Feeling good and feeling young are the same thing. During exercise, when the endorphins kick in, you become exalted. Your muscles tighten. You feel powerful. Fucking is, by definition, being virile, a stud. Using your muscles elicited a sense of youthfulness, vigor and purpose, which honestly was disappearing elsewhere. You chase that feeling like a good buzz. In this way you are like Sammy Hagar, a rock star, an adrenaline junkie. An addict.

Doctors say the mind stops maturing at the age one begins abusing drugs and alcohol. That means you were 16 years old when you stopped using at 40. Doing the math, now 55, you have a thirty-something brain assuming you’ve matured at all.

Does it matter? You are a man getting older. Maybe the last few years are merely a protracted mid-life crisis. Some men jump out of planes or climb an imposing mountain. Satiated, they return to their domestic lives and begin the process of aging gracefully, whatever the fuck that means.

You do not want to go quietly into that good night. Sometimes when your back aches and your eyes lose focus or the ringing in your ears become conspicuous you think you are going whether you like it or not. So you open a Monster and guzzle, the caffeine, taurine and guarana working their unsavory magic on your nervous system. You take your vitamins and supplements, including creatine and glutamine, two substances that are banned in professional sports. You pack your gym bag and get in your black Jaguar XF Sport and race to the Bay Club. Fuck the chronic strain in your right shoulder. To hell with the tweaking in your lower back. You press. You pull. You push. You do an hour and twenty before heading to the sauna. You take a multi-bladed razor and shave your head bald. In the shower you marvel at the muscles in your body, how they bulge and pulse, engorged with blood, their veins visible under the skin. When you dry off you feel electric, radiant, and full of life. You feel good. You feel young. It won’t last but nothing good ever does. So, you keep coming back.

You’ve never been this old before but right now you are as young as you will ever be again.

Author’s note: If you’d like to read the entire book or would like me to write something for you please look me up. Thank you!

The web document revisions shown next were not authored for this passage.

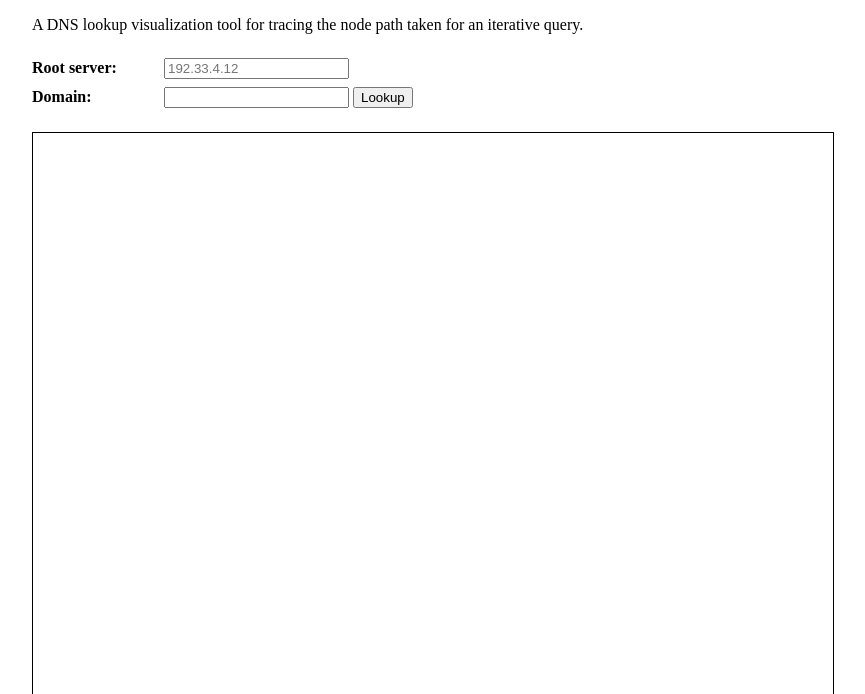
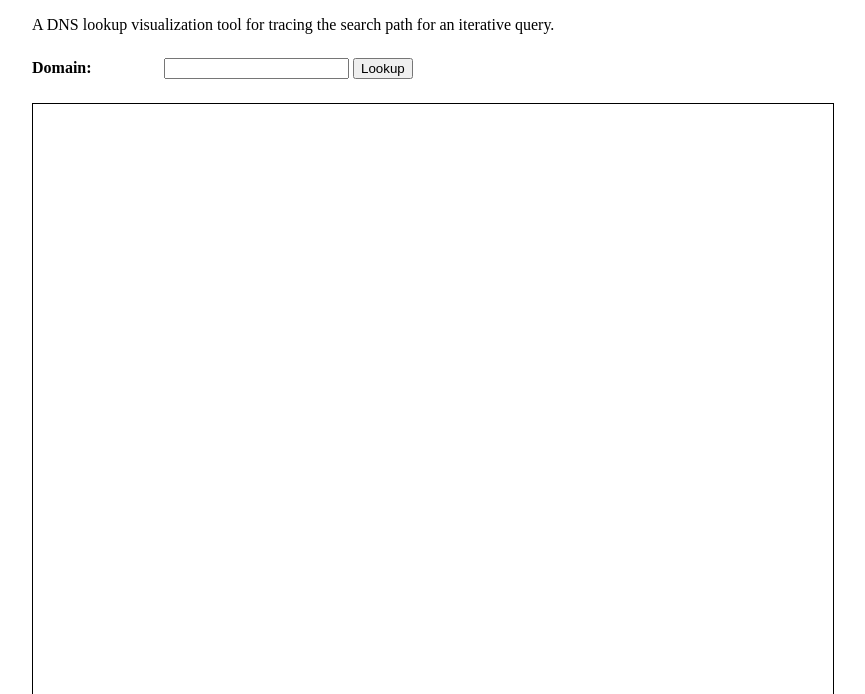
Before and after one commit to joeyshi12/devtools, a Flask app: page /dns_vis in a window 1280 px wide. Shown: the part 89-783 px from the top of the page, without its empty margins (208-1073 px from the left). Run offline with Flask 3, Linux system fonts and the light colour scheme; parts of the project's set-up code (start-up, migrations or seed data) failed here and were passed over.

Commit message:
set default root server

```diff
--- a/app/dns_vis/dns_lookup.py
+++ b/app/dns_vis/dns_lookup.py
@@ -3,13 +3,14 @@ from typing import Optional
 from .dns_query import dns_query
 from .models import DNSLookupTrace, DNSReferral, ResourceRecord, DNSNode
 
-ROOT_NAME = "root"
+ROOT_NAME = "c.root-servers.net"
+ROOT_IP = "192.33.4.12"
 MAX_INDIRECTIONS = 4
 MAX_REFERRALS = 4
 
 
-def dns_lookup_trace(domain_name: str, root_ip: str, sock: socket.socket) -> DNSLookupTrace:
-    name_to_ip: dict[str, str] = {ROOT_NAME: root_ip}
+def dns_lookup_trace(domain_name: str, sock: socket.socket) -> DNSLookupTrace:
+    name_to_ip: dict[str, str] = {ROOT_NAME: ROOT_IP}
     name_to_records: dict[str, list[ResourceRecord]] = {}
     referrals: list[DNSReferral] = []
 
--- a/app/dns_vis/routes.py
+++ b/app/dns_vis/routes.py
@@ -17,13 +17,9 @@ def index() -> Response:
 def query() -> Response:
     domain_name = request.args.get("name")
 
-    root_ip = request.args.get("root")
-    if root_ip is None:
-        root_ip = "192.33.4.12"
-
     trace = None
     with socket.socket(socket.AF_INET, socket.SOCK_DGRAM) as sock:
-        trace = dns_lookup_trace(domain_name, root_ip, sock)
+        trace = dns_lookup_trace(domain_name, sock)
 
     if trace is None:
         return "Record not found", 400
--- a/app/templates/dns_vis.html
+++ b/app/templates/dns_vis.html
@@ -9,17 +9,11 @@
 {% endblock %}
 
 {% block content %}
-    <p>A DNS lookup visualization tool for tracing the node path taken for an iterative query.</p>
-    <div>
-        <div class="form-param">
-            <label>Root server:</label>
-            <input id="root-server" type="text" placeholder="192.33.4.12" />
-        </div>
-        <div class="form-param">
-            <label>Domain:</label>
-            <input id="domain" type="text" />
-            <button id="lookup-button">Lookup</button>
-        </div>
+    <p>A DNS lookup visualization tool for tracing the search path for an iterative query.</p>
+    <div class="form-param">
+        <label>Domain:</label>
+        <input id="domain" type="text" />
+        <button id="lookup-button">Lookup</button>
     </div>
     <svg><g/></svg>
     <div id="tooltip"></div>
--- a/app/templates/index.html
+++ b/app/templates/index.html
@@ -15,7 +15,7 @@
             <a href="/dns_vis">
                 <div>
                     <label>DNS visualizer</label>
-                    <p>A DNS lookup visualization tool for tracing the node path taken for an iterative query.</p>
+                    <p>A DNS lookup visualization tool for tracing the search path for an iterative query.</p>
                 </div>
             </a>
         </li>
```
Also changed, not shown: web/src/dns_vis/index.ts (+4 -9 lines), app/static/js/dns_vis.js.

When I was a teenager I didn’t see this movie because of the music and the fashion -not my thing. Last night, I finally watched it with my wife and daughters. Honestly, I was stunned by the movie’s misogyny and racism. A gang rape is handled with casual indifference as is a beat-down of an innocent group of Latinos. It’s like, whoops that happened. In one scene a girl begs John Travolta’s character to let her wipe off his sweat. And on and on. At least “Last Exit to Brooklyn” and “The Accused” had a moral core. You knew badness when you saw it. With “Saturday Night Fever” it’s all just so… whatever. I can’t imagine this script getting made today, let alone written. Am I over-reacting?